MATERIAL FOR THE TASK -
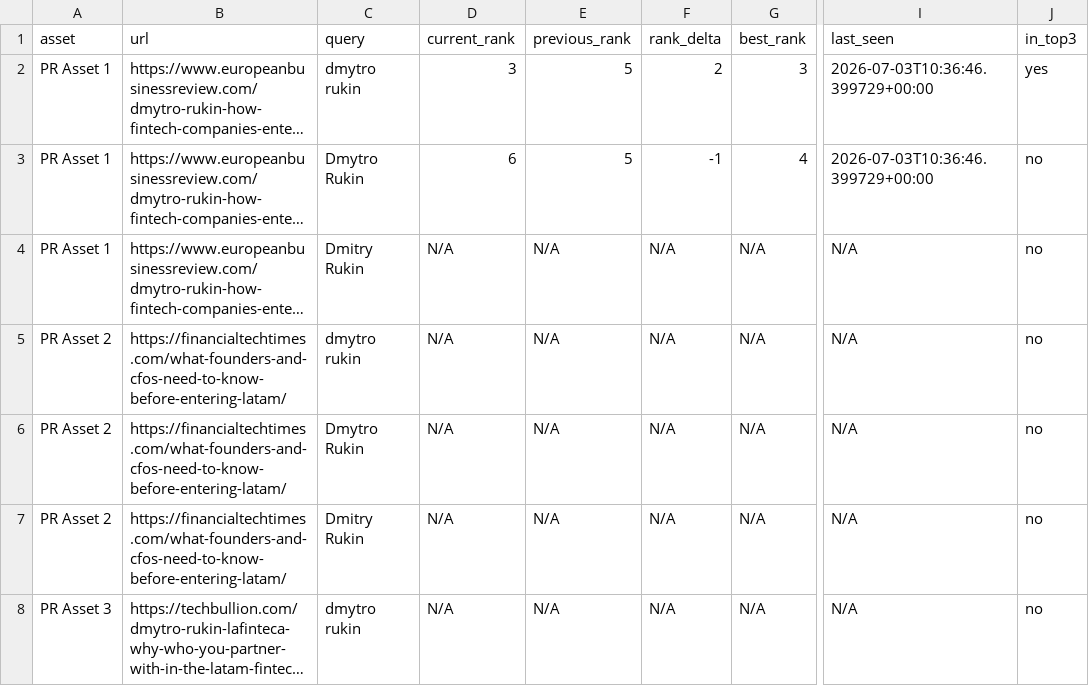
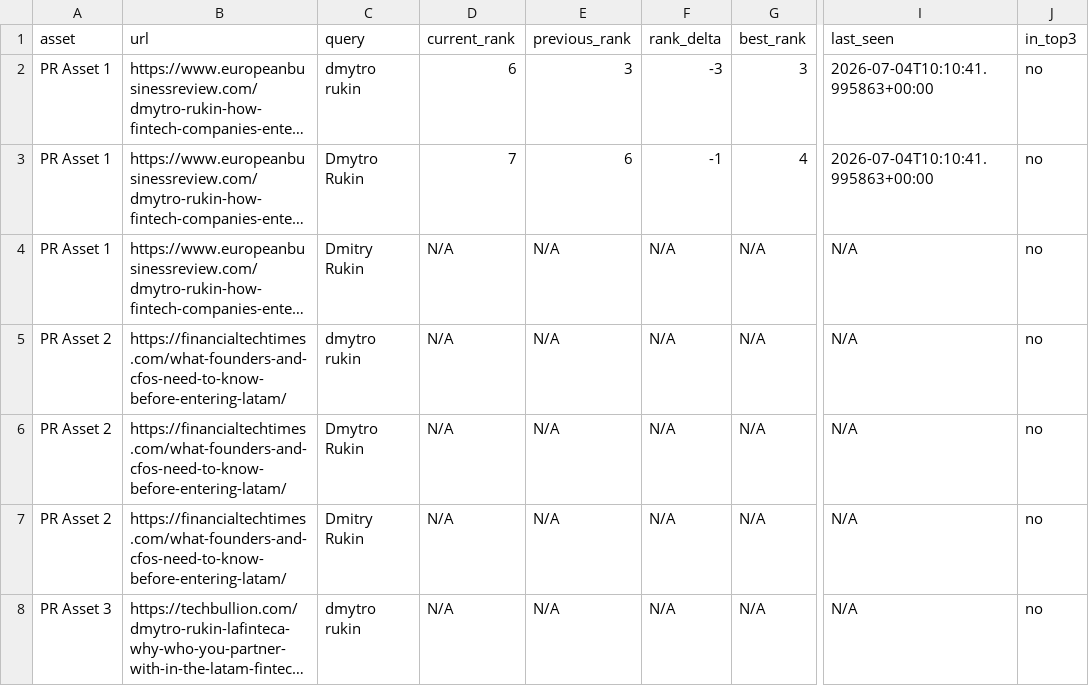
Before and after one commit to evgeniy-zelenyiy/serp-monitor-D, a CSV file: reports/pr_assets/latest_pr_assets_report.csv, drawn as a sheet; only a part is shown, gaps mark what is left out; long unchanged cells end in …; the diff names each change by its address in the sheet, - before the commit and + after, or states it on an @@ line.

```diff
--- a/reports/pr_assets/latest_pr_assets_report.csv
+++ b/reports/pr_assets/latest_pr_assets_report.csv
-D2 (current_rank): 3
+D2 (current_rank): 6
-E2 (previous_rank): 5
+E2 (previous_rank): 3
-F2 (rank_delta): 2
+F2 (rank_delta): -3
-I2:I3 (last_seen): 2026-07-03T10:36:46.399729+00:00
+I2:I3 (last_seen): 2026-07-04T10:10:41.995863+00:00
-J2 (in_top3): yes
+J2 (in_top3): no
-D3 (current_rank): 6
+D3 (current_rank): 7
-E3 (previous_rank): 5
+E3 (previous_rank): 6
```
Also changed, not shown: docs/reports/pr_visibility/latest_pr_visibility_report.csv, reports/pr_visibility/latest_pr_visibility_report.csv, 10 other files.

YOUR INSTRUCTIONS - Should the entries hold any pictures, please omit those and print the remaining text exactly.

ANSWER SECTION -
Before and after one commit to evgeniy-zelenyiy/serp-monitor-D, a CSV file: reports/pr_assets/latest_pr_assets_report.csv, drawn as a sheet; only a part is shown, gaps mark what is left out; long unchanged cells end in …; the diff names each change by its address in the sheet, - before the commit and + after, or states it on an @@ line.

```diff
--- a/reports/pr_assets/latest_pr_assets_report.csv
+++ b/reports/pr_assets/latest_pr_assets_report.csv
-D2 (current_rank): 3
+D2 (current_rank): 6
-E2 (previous_rank): 5
+E2 (previous_rank): 3
-F2 (rank_delta): 2
+F2 (rank_delta): -3
-I2:I3 (last_seen): 2026-07-03T10:36:46.399729+00:00
+I2:I3 (last_seen): 2026-07-04T10:10:41.995863+00:00
-J2 (in_top3): yes
+J2 (in_top3): no
-D3 (current_rank): 6
+D3 (current_rank): 7
-E3 (previous_rank): 5
+E3 (previous_rank): 6
```
Also changed, not shown: docs/reports/pr_visibility/latest_pr_visibility_report.csv, reports/pr_visibility/latest_pr_visibility_report.csv, 10 other files.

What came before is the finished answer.